Exercise details: Pick out all lines of the entries that include the word "sheet" and copy them.

Available data:
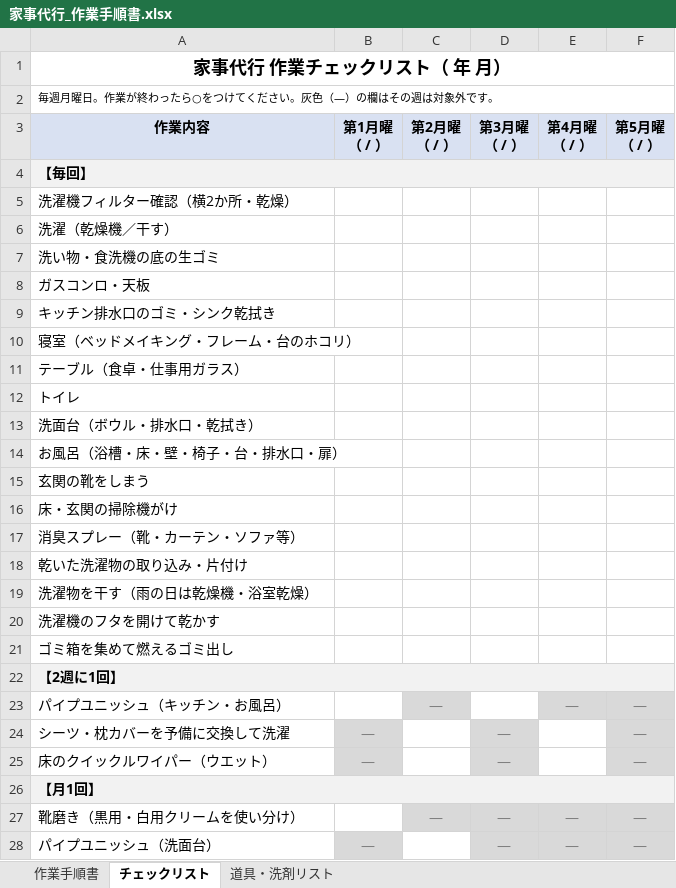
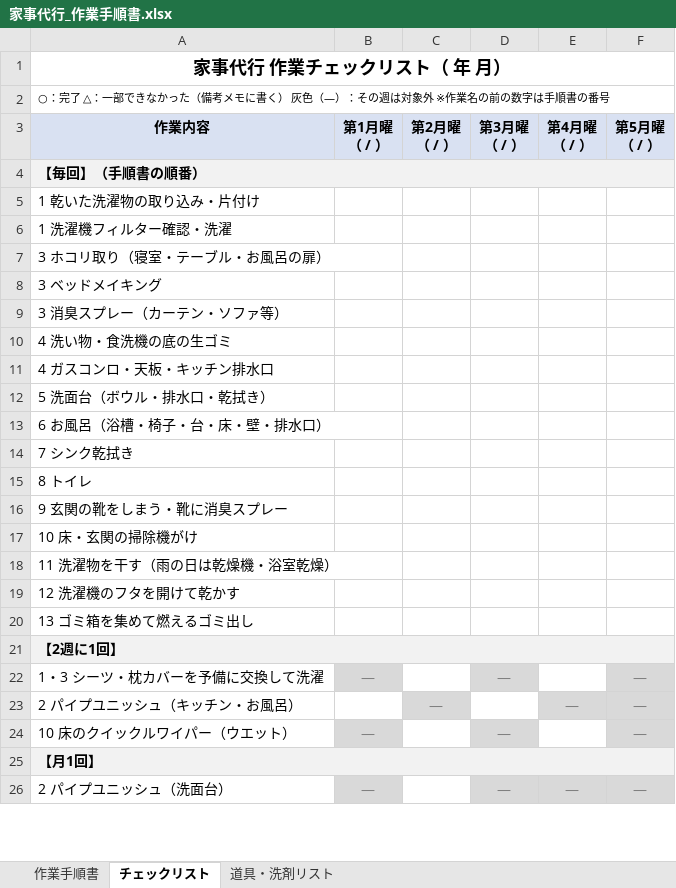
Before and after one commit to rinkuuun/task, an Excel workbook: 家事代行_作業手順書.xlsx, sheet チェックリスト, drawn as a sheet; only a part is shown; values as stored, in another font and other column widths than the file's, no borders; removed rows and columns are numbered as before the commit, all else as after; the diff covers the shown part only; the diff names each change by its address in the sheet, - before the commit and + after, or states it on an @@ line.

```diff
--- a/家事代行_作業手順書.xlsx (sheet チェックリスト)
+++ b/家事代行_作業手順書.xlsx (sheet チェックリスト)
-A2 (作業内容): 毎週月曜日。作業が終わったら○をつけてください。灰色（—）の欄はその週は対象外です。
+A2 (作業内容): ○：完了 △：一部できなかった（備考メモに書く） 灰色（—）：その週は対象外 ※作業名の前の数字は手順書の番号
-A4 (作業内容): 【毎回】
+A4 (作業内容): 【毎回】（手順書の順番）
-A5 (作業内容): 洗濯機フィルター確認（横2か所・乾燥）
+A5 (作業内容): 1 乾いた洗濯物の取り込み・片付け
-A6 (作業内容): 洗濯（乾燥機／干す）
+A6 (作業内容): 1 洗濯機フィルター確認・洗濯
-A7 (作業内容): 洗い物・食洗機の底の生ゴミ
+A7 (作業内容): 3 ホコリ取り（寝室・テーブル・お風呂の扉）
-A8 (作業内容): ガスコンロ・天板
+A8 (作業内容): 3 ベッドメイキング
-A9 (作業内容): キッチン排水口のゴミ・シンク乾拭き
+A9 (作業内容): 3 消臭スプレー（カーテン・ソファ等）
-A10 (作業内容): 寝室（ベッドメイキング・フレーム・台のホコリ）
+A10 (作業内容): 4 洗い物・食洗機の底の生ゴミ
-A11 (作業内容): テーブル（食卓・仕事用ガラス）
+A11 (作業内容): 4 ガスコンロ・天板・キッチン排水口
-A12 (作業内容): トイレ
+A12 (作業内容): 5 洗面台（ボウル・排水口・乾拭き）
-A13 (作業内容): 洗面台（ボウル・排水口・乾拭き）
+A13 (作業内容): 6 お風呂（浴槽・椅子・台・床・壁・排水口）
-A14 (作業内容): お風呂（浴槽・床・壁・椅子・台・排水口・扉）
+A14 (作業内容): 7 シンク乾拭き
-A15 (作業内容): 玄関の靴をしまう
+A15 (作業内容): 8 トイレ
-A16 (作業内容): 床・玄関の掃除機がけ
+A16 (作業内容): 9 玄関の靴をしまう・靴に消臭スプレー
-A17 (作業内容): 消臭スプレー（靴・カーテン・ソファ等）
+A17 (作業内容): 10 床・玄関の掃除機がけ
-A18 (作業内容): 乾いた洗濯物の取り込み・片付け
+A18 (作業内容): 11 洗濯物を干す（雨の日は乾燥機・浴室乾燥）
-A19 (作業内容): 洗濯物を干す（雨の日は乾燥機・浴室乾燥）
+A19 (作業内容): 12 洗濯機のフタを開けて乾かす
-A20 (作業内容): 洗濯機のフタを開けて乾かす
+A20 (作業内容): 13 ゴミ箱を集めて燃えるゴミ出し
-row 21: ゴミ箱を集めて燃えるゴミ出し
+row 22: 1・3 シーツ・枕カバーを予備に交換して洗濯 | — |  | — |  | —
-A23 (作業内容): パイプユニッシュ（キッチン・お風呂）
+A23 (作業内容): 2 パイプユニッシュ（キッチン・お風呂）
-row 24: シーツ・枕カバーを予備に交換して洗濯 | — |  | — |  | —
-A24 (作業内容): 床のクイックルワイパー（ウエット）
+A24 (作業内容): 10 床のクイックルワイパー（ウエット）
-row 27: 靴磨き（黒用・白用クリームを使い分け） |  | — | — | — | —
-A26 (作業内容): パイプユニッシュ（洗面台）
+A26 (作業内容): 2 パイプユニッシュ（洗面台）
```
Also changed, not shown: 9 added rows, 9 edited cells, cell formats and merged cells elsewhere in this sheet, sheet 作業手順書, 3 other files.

Written reply:
Before and after one commit to rinkuuun/task, an Excel workbook: 家事代行_作業手順書.xlsx, sheet チェックリスト, drawn as a sheet; only a part is shown; values as stored, in another font and other column widths than the file's, no borders; removed rows and columns are numbered as before the commit, all else as after; the diff covers the shown part only; the diff names each change by its address in the sheet, - before the commit and + after, or states it on an @@ line.
--- a/家事代行_作業手順書.xlsx (sheet チェックリスト)
+++ b/家事代行_作業手順書.xlsx (sheet チェックリスト)
Also changed, not shown: 9 added rows, 9 edited cells, cell formats and merged cells elsewhere in this sheet, sheet 作業手順書, 3 other files.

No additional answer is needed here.